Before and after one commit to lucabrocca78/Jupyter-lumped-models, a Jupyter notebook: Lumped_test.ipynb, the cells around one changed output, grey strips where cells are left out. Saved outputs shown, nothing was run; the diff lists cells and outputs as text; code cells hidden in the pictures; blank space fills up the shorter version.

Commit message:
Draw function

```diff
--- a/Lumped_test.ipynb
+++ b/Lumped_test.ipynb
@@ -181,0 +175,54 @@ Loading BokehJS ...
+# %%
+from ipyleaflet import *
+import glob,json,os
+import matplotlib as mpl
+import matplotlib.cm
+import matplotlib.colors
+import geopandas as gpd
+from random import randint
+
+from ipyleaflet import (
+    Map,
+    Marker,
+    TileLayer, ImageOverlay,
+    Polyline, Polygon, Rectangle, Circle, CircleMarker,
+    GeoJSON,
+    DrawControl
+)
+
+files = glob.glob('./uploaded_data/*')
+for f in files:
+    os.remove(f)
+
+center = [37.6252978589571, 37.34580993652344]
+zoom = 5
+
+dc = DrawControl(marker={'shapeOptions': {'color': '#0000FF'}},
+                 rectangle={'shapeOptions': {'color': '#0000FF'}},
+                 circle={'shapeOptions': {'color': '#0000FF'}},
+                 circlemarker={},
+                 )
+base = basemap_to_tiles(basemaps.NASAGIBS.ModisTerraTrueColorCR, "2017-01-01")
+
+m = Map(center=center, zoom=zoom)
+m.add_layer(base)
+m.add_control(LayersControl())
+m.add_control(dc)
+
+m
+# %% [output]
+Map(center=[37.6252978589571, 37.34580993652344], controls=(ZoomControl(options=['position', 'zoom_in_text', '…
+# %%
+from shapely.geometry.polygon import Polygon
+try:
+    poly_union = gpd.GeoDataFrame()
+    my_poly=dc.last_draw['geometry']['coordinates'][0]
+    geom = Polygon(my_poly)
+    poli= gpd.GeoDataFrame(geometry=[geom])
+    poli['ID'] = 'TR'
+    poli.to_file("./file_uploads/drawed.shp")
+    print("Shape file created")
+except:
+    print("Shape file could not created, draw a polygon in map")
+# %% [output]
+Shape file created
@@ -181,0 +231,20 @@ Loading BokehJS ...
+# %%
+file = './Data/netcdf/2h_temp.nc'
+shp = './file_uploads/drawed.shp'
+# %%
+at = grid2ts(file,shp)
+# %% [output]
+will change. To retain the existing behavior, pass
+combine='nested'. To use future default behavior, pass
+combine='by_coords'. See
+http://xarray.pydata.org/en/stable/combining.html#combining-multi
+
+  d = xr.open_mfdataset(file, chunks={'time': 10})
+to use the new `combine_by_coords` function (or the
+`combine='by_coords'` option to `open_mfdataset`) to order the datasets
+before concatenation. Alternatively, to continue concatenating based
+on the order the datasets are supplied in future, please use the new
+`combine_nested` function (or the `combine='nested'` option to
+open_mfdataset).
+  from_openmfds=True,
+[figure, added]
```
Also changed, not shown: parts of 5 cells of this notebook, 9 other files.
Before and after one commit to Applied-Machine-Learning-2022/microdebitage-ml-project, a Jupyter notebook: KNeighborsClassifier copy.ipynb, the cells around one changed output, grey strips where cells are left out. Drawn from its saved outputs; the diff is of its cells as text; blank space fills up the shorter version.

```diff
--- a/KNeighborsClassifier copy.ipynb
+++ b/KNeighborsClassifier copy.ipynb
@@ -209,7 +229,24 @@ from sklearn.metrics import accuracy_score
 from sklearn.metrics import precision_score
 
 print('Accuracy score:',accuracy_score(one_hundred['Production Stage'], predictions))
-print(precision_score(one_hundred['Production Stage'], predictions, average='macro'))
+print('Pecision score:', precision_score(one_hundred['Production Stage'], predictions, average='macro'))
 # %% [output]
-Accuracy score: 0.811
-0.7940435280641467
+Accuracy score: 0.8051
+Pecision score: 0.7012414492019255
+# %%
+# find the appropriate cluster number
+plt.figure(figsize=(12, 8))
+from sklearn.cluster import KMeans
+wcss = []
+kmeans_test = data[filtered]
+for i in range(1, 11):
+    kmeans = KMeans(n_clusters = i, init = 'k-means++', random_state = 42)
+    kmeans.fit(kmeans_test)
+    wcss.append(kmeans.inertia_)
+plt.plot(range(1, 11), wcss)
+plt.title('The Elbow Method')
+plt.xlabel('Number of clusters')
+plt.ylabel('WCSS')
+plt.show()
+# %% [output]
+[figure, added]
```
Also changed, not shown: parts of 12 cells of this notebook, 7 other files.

What you will do
Go through the listing above and copy each line where the string "ipynb" appears.

Output
Before and after one commit to lucabrocca78/Jupyter-lumped-models, a Jupyter notebook: Lumped_test.ipynb, the cells around one changed output, grey strips where cells are left out. Saved outputs shown, nothing was run; the diff lists cells and outputs as text; code cells hidden in the pictures; blank space fills up the shorter version.
--- a/Lumped_test.ipynb
+++ b/Lumped_test.ipynb
Before and after one commit to Applied-Machine-Learning-2022/microdebitage-ml-project, a Jupyter notebook: KNeighborsClassifier copy.ipynb, the cells around one changed output, grey strips where cells are left out. Drawn from its saved outputs; the diff is of its cells as text; blank space fills up the shorter version.
--- a/KNeighborsClassifier copy.ipynb
+++ b/KNeighborsClassifier copy.ipynb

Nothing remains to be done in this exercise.